*** Opening Data for review ***

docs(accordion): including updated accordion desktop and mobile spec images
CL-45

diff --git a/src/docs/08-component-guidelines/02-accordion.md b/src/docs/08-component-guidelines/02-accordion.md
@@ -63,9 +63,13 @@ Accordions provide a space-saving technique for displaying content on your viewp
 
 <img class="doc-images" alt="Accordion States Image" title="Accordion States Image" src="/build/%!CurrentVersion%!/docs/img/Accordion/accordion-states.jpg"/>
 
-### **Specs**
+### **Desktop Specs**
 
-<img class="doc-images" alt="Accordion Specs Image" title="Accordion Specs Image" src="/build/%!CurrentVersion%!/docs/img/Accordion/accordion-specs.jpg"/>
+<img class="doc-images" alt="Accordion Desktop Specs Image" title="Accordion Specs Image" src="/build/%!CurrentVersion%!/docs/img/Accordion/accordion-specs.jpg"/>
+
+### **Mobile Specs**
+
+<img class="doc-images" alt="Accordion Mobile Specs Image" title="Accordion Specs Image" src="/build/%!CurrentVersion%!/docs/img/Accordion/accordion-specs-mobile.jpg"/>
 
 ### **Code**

*** Closing Data for review ***
*** Opening Data for review ***

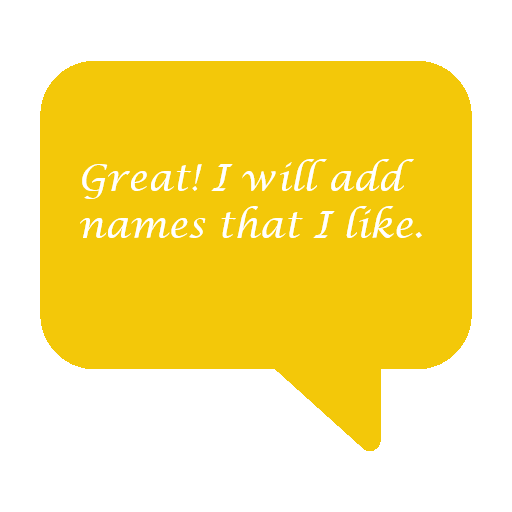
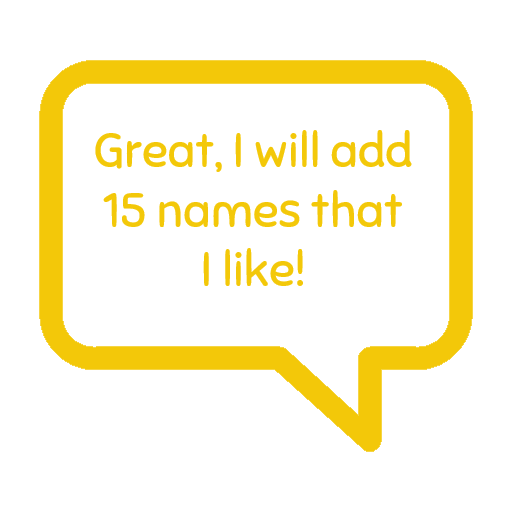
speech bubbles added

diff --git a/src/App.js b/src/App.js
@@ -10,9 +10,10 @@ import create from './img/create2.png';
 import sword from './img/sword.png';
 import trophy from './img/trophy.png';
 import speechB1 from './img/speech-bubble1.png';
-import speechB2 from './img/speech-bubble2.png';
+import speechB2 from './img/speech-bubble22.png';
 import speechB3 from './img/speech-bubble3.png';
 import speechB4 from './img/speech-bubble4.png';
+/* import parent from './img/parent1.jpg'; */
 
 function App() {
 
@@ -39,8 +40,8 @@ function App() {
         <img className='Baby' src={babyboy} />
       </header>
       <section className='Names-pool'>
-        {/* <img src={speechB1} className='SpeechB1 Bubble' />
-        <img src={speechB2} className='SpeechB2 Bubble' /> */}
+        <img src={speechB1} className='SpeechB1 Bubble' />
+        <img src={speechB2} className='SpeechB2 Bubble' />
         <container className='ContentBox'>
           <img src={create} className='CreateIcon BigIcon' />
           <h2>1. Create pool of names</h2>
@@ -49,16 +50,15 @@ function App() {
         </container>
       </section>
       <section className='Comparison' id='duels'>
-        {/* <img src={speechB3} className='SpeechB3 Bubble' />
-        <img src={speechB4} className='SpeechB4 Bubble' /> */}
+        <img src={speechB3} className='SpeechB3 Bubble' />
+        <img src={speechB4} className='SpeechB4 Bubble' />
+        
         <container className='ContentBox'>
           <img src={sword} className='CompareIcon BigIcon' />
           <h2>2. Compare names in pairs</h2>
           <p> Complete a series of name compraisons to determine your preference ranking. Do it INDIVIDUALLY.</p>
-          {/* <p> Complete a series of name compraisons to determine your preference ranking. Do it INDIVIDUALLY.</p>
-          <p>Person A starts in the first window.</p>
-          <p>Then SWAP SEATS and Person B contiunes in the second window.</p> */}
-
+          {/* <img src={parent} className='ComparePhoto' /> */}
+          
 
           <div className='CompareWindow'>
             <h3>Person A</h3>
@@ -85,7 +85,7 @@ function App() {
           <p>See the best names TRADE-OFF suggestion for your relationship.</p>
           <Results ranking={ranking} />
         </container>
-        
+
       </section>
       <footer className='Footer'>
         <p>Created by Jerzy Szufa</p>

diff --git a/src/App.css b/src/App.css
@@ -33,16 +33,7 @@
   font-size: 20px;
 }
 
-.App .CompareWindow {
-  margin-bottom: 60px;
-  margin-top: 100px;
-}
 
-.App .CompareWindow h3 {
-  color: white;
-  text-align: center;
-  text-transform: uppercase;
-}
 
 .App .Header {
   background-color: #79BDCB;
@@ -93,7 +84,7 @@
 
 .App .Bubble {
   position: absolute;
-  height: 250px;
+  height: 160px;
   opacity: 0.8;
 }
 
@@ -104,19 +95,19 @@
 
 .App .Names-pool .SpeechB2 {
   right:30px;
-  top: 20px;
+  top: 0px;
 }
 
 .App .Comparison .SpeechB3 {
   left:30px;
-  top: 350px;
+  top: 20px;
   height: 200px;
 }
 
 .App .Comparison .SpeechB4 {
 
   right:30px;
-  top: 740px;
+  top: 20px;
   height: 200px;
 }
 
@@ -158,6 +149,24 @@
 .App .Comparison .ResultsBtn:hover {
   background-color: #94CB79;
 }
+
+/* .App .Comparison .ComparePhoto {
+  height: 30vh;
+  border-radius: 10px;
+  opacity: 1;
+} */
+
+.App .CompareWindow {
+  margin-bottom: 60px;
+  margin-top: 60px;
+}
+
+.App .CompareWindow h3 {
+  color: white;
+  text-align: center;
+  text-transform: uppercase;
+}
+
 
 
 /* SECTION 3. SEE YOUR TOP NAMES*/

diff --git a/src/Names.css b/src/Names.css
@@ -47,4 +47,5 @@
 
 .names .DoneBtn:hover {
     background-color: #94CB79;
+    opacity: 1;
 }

*** Closing Data for review ***
*** Opening Data for review ***

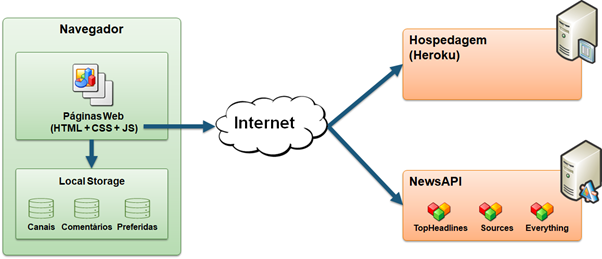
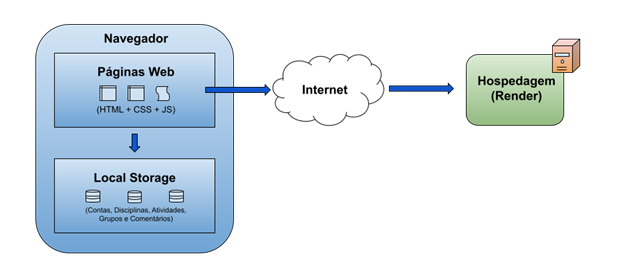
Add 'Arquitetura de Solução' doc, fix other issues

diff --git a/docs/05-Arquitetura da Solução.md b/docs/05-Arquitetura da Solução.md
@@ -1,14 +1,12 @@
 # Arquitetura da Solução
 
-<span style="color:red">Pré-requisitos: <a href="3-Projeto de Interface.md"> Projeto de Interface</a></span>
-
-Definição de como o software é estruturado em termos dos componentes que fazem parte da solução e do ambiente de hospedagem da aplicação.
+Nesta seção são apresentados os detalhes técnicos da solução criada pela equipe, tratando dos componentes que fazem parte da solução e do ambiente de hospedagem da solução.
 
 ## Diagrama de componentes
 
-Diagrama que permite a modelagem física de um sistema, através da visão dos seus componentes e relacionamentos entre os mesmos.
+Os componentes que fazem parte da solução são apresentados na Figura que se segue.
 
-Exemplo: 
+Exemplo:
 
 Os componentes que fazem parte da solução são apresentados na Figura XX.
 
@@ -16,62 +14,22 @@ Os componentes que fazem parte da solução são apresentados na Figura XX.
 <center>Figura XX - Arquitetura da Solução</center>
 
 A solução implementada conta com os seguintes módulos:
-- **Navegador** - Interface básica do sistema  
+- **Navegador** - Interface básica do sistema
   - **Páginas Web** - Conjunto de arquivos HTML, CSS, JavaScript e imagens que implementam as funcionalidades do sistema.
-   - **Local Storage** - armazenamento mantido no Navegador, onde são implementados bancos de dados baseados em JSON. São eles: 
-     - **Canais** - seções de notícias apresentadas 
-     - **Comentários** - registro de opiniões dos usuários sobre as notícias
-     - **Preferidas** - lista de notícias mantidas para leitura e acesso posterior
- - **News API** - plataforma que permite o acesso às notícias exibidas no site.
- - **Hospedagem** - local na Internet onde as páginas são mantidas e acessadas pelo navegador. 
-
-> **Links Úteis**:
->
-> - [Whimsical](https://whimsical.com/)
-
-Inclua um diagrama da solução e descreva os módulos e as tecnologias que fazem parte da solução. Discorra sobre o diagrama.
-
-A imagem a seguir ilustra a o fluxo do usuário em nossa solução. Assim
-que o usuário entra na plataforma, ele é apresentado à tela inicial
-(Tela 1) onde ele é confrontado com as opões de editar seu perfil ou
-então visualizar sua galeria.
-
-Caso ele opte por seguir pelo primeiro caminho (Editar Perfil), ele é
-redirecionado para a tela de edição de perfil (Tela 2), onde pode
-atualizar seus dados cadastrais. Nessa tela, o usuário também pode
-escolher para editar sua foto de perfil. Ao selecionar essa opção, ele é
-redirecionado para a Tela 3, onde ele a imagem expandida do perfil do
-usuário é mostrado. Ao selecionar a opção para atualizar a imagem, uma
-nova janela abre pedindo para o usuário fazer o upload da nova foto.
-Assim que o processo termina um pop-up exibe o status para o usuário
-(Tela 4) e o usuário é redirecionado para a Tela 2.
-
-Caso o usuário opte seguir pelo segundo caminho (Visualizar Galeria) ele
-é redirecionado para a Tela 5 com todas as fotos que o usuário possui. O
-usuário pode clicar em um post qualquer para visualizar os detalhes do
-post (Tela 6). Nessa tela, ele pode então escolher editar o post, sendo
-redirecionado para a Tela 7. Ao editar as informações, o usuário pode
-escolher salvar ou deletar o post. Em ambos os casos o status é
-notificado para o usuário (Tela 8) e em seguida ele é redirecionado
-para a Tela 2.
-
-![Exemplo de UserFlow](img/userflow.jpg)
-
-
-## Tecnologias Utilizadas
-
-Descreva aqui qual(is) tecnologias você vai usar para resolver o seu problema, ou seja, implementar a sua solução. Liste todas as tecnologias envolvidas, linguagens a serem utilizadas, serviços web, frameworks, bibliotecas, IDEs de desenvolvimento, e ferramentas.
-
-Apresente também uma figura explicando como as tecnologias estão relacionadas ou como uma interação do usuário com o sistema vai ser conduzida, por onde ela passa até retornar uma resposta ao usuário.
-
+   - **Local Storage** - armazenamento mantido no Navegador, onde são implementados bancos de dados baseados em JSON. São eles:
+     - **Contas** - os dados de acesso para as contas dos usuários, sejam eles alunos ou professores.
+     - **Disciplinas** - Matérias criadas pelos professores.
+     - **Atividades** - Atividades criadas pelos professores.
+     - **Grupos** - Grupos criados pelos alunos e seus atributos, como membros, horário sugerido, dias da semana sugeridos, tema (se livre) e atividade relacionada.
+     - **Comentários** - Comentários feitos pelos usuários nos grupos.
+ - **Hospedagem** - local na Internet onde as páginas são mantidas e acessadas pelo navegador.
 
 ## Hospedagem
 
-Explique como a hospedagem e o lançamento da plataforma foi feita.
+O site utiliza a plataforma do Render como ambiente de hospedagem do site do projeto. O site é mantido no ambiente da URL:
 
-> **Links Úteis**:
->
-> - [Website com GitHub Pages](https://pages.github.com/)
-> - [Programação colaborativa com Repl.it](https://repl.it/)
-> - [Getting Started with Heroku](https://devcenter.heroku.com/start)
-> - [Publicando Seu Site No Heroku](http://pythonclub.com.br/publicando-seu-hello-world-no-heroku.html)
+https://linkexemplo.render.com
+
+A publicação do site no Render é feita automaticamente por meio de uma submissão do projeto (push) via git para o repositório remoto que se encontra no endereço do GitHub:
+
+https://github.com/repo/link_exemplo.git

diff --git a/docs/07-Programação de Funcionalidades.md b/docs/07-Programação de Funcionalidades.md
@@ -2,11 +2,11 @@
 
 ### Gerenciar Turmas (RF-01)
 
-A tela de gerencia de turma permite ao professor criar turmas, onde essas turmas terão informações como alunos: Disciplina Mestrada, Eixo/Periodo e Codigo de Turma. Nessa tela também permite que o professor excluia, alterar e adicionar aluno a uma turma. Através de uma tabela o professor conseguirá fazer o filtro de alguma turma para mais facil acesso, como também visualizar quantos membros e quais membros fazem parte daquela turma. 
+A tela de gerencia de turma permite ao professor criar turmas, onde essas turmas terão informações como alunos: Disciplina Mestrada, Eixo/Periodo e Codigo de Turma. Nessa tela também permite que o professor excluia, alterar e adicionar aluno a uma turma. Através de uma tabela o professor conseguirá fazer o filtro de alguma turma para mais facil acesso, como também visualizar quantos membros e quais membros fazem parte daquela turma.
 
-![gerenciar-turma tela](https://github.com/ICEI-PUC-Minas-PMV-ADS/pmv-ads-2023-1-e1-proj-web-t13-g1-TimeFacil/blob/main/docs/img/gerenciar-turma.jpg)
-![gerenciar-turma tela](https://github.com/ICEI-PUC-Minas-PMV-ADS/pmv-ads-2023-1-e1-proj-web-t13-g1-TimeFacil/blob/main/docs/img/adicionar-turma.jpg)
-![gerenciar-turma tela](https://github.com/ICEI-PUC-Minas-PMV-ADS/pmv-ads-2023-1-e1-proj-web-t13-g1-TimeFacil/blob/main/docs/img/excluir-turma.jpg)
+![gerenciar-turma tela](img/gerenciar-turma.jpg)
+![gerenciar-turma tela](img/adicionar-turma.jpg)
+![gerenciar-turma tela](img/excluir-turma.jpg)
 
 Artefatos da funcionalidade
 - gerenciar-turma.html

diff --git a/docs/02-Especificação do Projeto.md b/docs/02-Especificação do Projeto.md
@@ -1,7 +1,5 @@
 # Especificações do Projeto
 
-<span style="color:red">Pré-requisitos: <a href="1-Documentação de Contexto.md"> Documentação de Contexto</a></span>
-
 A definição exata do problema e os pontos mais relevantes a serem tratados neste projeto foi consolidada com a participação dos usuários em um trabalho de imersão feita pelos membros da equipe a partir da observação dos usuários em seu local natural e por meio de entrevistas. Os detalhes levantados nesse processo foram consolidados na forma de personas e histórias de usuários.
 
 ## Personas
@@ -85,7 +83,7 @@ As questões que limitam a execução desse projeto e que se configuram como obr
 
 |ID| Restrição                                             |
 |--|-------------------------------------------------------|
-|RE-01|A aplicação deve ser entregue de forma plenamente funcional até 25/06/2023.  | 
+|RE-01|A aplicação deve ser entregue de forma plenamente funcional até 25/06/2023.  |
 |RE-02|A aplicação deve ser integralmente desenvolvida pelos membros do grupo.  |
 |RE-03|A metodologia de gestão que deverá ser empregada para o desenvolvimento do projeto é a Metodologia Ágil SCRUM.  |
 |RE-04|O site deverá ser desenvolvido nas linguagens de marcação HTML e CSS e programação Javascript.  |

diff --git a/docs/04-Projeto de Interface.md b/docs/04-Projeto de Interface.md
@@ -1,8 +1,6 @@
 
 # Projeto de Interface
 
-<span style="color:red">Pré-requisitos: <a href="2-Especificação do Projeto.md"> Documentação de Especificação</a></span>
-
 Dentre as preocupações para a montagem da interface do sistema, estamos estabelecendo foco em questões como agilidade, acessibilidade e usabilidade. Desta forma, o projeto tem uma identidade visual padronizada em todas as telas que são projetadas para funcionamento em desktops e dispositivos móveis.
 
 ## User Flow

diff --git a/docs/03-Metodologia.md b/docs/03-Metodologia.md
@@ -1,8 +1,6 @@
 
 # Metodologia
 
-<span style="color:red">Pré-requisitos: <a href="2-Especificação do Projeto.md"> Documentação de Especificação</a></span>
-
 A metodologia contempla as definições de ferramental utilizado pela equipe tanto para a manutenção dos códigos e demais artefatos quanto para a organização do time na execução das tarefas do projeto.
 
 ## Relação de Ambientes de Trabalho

*** Closing Data for review ***

### Exercise requirements
Could you write out, exactly as they stand, only the lines above that begin at the line with "docs(accordion): including updated" and stop after the line with "on your viewp"?

### Your response
docs(accordion): including updated accordion desktop and mobile spec images
CL-45

diff --git a/src/docs/08-component-guidelines/02-accordion.md b/src/docs/08-component-guidelines/02-accordion.md
@@ -63,9 +63,13 @@ Accordions provide a space-saving technique for displaying content on your viewp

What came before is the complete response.